It’s Labor Day weekend, Sunday to be specific. I’m sitting on our pontoon boat. My son and his friend are hopping into the lake while intermittently requesting music. My daughter swims circles around my husband who is floating in the bay. Life is good. I’m writing in this moment by choice. Relaxed, happy, and seeking to share this sense of well-being with you.
As I type, I remember the moments that made this summer special. A family trip to California filled with friends and beautiful, new places as well as clients I appreciate very much. A lake cruise with some of my husband and my oldest and dearest friends, with no kids, just a low key investment in each other’s company. Hours on end at my house on the deck, preparing to launch my new practice, Pearl Planning. Each of these moments was unique, special, and inherently appealing to me personally.
This is just the last few months. And with school starting up, a new company to launch, and life’s hectic pace, it would be easy to race to what’s next. I’m glad to take a minute right now to appreciate. I realize that it was often not about the place or the moment, but the pleasure of sharing my family’s time with people who are important to us that made a piece of time cherished. The family, friends, and colleagues who are the threads nurturing all of us every day and especially during challenging times.
I recently met with a career coach turned retirement and life vision guru, Jim Craft. Jim sits down with people to help them add purpose and meaning to their life, especially in retirement. He emphasized to me that when working with people to craft a long-term retirement vision, he starts with the experiences and memories that are important to his clients. It made me think about this summer and the layers of seasons of each of our lives.
If you don’t take the time to reflect on what’s special, what matters to you, and what you need to seek more of, how can you appropriately shape your future personal and financial goals in a way that will maximize the happiness and meaning in your life? I, for one, don’t want to leave my vision and goals to chance. So, here I am, thinking back with a smile about simple moments and time that meant more to me than money can buy.
When you have the time, reflect on the past months, the past year, the seasons of your life. Are there particular experiences or memories that mattered most to you with the benefit of hindsight? What would it take to rearrange your intentions so that you could find more of this in the future?
When your financial planner discusses your goals, they shouldn’t just ask when you want to retire and how much you plan to spend.
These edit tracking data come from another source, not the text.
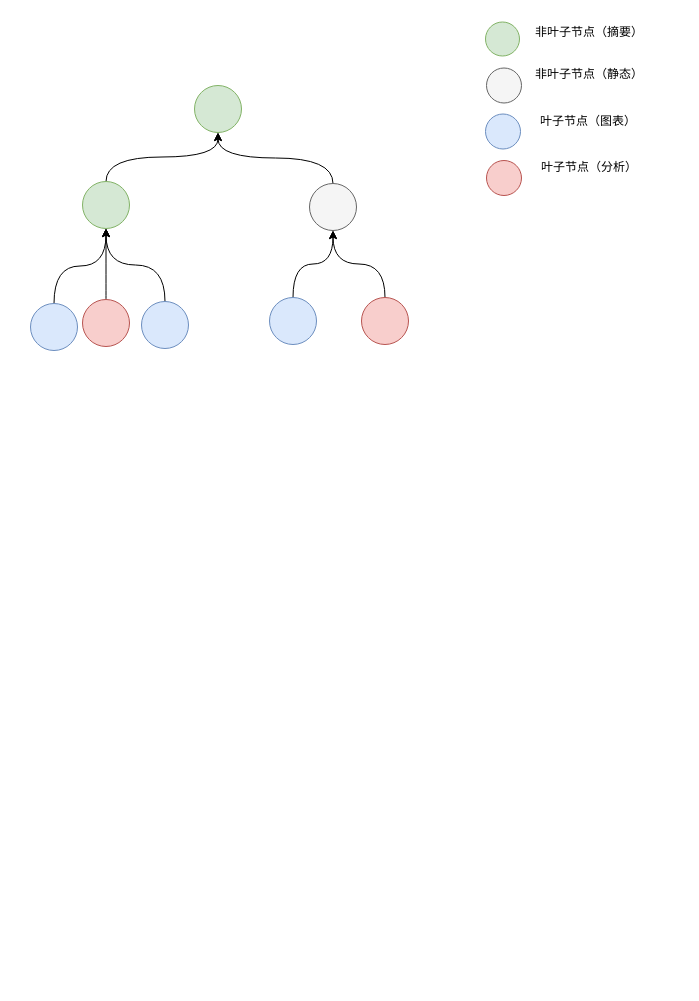
Earlier version of the draw.io diagram 专利.drawio (Wonderful23/algorithm). Source tidied: cells renumbered, new cells numbered last; positions are measured from the earlier drawing's top-left corner, leaving out a move shared by most shapes. Both pictures are drawn from the tidied source at 100%, with x=0, y=0 at pixel (30, 17). Pictures stored in the file or linked from it are replaced by grey dashed boxes.
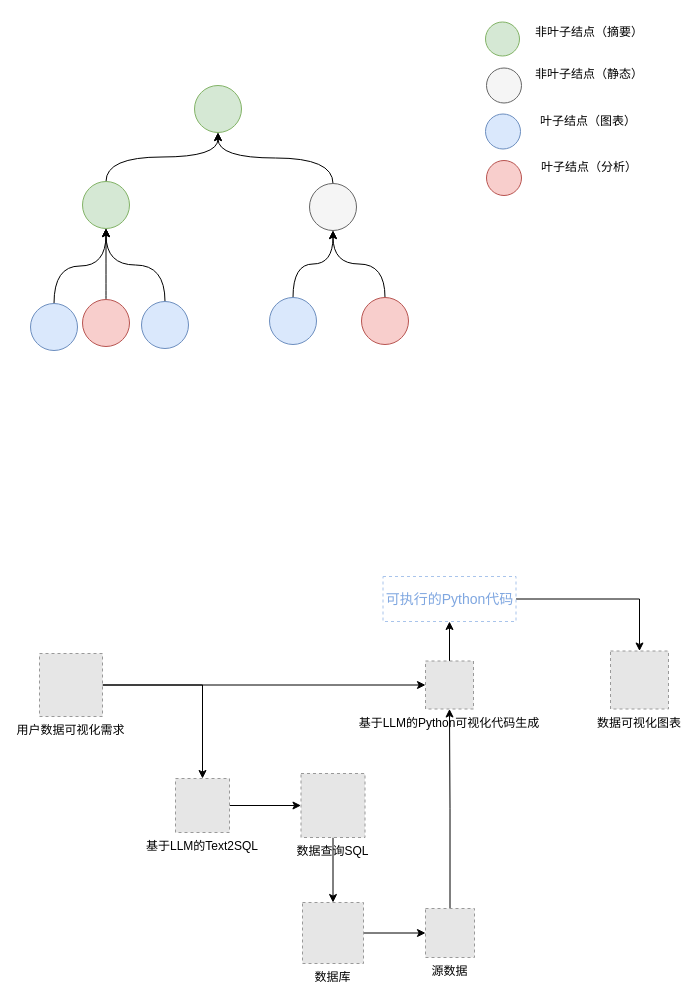
Above is the later version.

What changed in the source:
```diff
@@
-    <mxCell id="21" value="非叶子节点（摘要）" style="text;html=1;align=center;verticalAlign=middle;whiteSpace=wrap;rounded=0;" parent="1" vertex="1">
+    <mxCell id="21" value="非叶子结点（摘要）" style="text;html=1;align=center;verticalAlign=middle;whiteSpace=wrap;rounded=0;" parent="1" vertex="1">
       <mxGeometry x="504" width="110" height="30" as="geometry" />
     </mxCell>
-    <mxCell id="22" value="非叶子节点（静态）" style="text;html=1;align=center;verticalAlign=middle;whiteSpace=wrap;rounded=0;" parent="1" vertex="1">
+    <mxCell id="22" value="非叶子结点（静态）" style="text;html=1;align=center;verticalAlign=middle;whiteSpace=wrap;rounded=0;" parent="1" vertex="1">
       <mxGeometry x="504" y="42" width="110" height="30" as="geometry" />
     </mxCell>
-    <mxCell id="23" value="叶子节点（图表）" style="text;html=1;align=center;verticalAlign=middle;whiteSpace=wrap;rounded=0;" parent="1" vertex="1">
+    <mxCell id="23" value="叶子结点（图表）" style="text;html=1;align=center;verticalAlign=middle;whiteSpace=wrap;rounded=0;" parent="1" vertex="1">
       <mxGeometry x="503" y="89" width="110" height="30" as="geometry" />
     </mxCell>
-    <mxCell id="24" value="叶子节点（分析）" style="text;html=1;align=center;verticalAlign=middle;whiteSpace=wrap;rounded=0;" parent="1" vertex="1">
+    <mxCell id="24" value="叶子结点（分析）" style="text;html=1;align=center;verticalAlign=middle;whiteSpace=wrap;rounded=0;" parent="1" vertex="1">
       <mxGeometry x="504" y="135" width="110" height="30" as="geometry" />
     </mxCell>
+    <mxCell id="25" style="edgeStyle=orthogonalEdgeStyle;rounded=0;jettySize=auto;html=1;" parent="1" edge="1" source="27" target="31">
+      <mxGeometry relative="1" as="geometry" />
+    </mxCell>
+    <mxCell id="26" style="edgeStyle=orthogonalEdgeStyle;rounded=0;jettySize=auto;html=1;entryX=0;entryY=0.5;entryDx=0;entryDy=0;" parent="1" edge="1" source="27" target="37">
+      <mxGeometry relative="1" as="geometry" />
+    </mxCell>
+    <mxCell id="27" value="用户数据可视化需求" style="fillColor=#E6E6E6;strokeColor=#999999;dashed=1;verticalLabelPosition=bottom;verticalAlign=top;" parent="1" vertex="1">
+      <mxGeometry x="9" y="636" width="63" height="63" as="geometry" />
+    </mxCell>
+    <mxCell id="28" style="edgeStyle=orthogonalEdgeStyle;rounded=0;jettySize=auto;html=1;entryX=0;entryY=0.5;entryDx=0;entryDy=0;" parent="1" edge="1" source="29" target="35">
+      <mxGeometry relative="1" as="geometry" />
+    </mxCell>
+    <mxCell id="29" value="数据库" style="fillColor=#E6E6E6;strokeColor=#999999;dashed=1;verticalLabelPosition=bottom;verticalAlign=top;" parent="1" vertex="1">
+      <mxGeometry x="272" y="885" width="61" height="61" as="geometry" />
+    </mxCell>
+    <mxCell id="30" style="edgeStyle=orthogonalEdgeStyle;rounded=0;jettySize=auto;html=1;" parent="1" edge="1" source="31" target="33">
+      <mxGeometry relative="1" as="geometry" />
+    </mxCell>
+    <mxCell id="31" value="基于LLM的Text2SQL" style="fillColor=#E6E6E6;strokeColor=#999999;dashed=1;verticalLabelPosition=bottom;verticalAlign=top;" parent="1" vertex="1">
+      <mxGeometry x="145" y="761" width="54" height="54" as="geometry" />
+    </mxCell>
+    <mxCell id="32" style="edgeStyle=orthogonalEdgeStyle;rounded=0;jettySize=auto;html=1;" parent="1" edge="1" source="33" target="29">
+      <mxGeometry relative="1" as="geometry" />
+    </mxCell>
+    <mxCell id="33" value="数据查询SQL" style="fillColor=#E6E6E6;strokeColor=#999999;dashed=1;verticalLabelPosition=bottom;verticalAlign=top;" parent="1" vertex="1">
+      <mxGeometry x="270.5" y="756" width="64" height="64" as="geometry" />
+    </mxCell>
+    <mxCell id="34" style="edgeStyle=orthogonalEdgeStyle;rounded=0;jettySize=auto;html=1;entryX=0.5;entryY=1;entryDx=0;entryDy=0;" parent="1" edge="1" source="35" target="37">
+      <mxGeometry relative="1" as="geometry" />
+    </mxCell>
+    <mxCell id="35" value="源数据" style="fillColor=#E6E6E6;strokeColor=#999999;dashed=1;verticalLabelPosition=bottom;verticalAlign=top;" parent="1" vertex="1">
+      <mxGeometry x="395" y="891" width="49" height="49" as="geometry" />
+    </mxCell>
+    <mxCell id="36" style="edgeStyle=orthogonalEdgeStyle;rounded=0;jettySize=auto;html=1;entryX=0.5;entryY=1;entryDx=0;entryDy=0;" parent="1" edge="1" source="37" target="40">
+      <mxGeometry relative="1" as="geometry" />
+    </mxCell>
+    <mxCell id="37" value="基于LLM的Python可视化代码生成" style="fillColor=#E6E6E6;strokeColor=#999999;dashed=1;verticalLabelPosition=bottom;verticalAlign=top;" parent="1" vertex="1">
+      <mxGeometry x="395" y="643.5" width="48" height="48" as="geometry" />
+    </mxCell>
+    <mxCell id="38" value="数据可视化图表" style="fillColor=#E6E6E6;strokeColor=#999999;dashed=1;verticalLabelPosition=bottom;verticalAlign=top;" parent="1" vertex="1">
+      <mxGeometry x="580" y="633.5" width="58" height="58" as="geometry" />
+    </mxCell>
+    <mxCell id="39" style="edgeStyle=orthogonalEdgeStyle;rounded=0;jettySize=auto;html=1;entryX=0.5;entryY=0;entryDx=0;entryDy=0;" parent="1" edge="1" source="40" target="38">
+      <mxGeometry relative="1" as="geometry" />
+    </mxCell>
+    <mxCell id="40" value="&lt;font color=&quot;#7ea6e0&quot;&gt;&lt;span style=&quot;font-size: 14px;&quot;&gt;可执行的Python代码&lt;/span&gt;&lt;/font&gt;" style="text;html=1;align=center;verticalAlign=middle;whiteSpace=wrap;rounded=0;dashed=1;strokeColor=#A9C4EB;" parent="1" vertex="1">
+      <mxGeometry x="352.5" y="559" width="133" height="45" as="geometry" />
+    </mxCell>
```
Without the purpose, the meaning, the intention for experiences that make you tick, you may find that something is missing. Something important and potentially transcendent.
For me, my reflection today has some goals and actions I can incorporate into my future
- I’ve always known how my connections with clients fueled my passion for my work. This summer provided an important validation for that belief. I never want to lose the space for meaningful personal connections with the clients I serve as a financial planner.
- I can count my summer’s success with hugs from my five-year-old daughter. They’re an exuberant physical experience. I want to be able to tell her how much they’ve mean to me long after she grows old and her hugs grow more delicate. For my son, his burgeoning friendships and elementary school society are to be nourished, and my husband, Jeff, and I want to make sure to respect the time those friendships need for investment.
- A financial investment in a pontoon boat resulted in many of our most special moments as a family. It had been on our list of goals for years, but we put off the purchase. I’m glad we didn’t stretch when the investment would have hurt our cash flow. But, we probably could have made the purchase a year or two earlier. And the return on investment with relaxing evenings and weekends has been tenfold thus far. I want to make sure we continue to put the boat to good use and recognize that some rewards aren’t financial when we evaluate future big-ticket expenses. In this case, the purchase worked out big time!
- Connecting with my family, work and community more closely with each other with a career transition and office relocation have buoyed my sense of well-being. I want to acknowledge this and make sure to seek more of this alignment in all our family’s big decisions when possible.
So what memories mattered most to you? What do you want to add to your life? What needs to change?
Any opinions are those of Melissa Joy are not necessarily those of Raymond James. Raymond James is not affiliated with Jim Craft.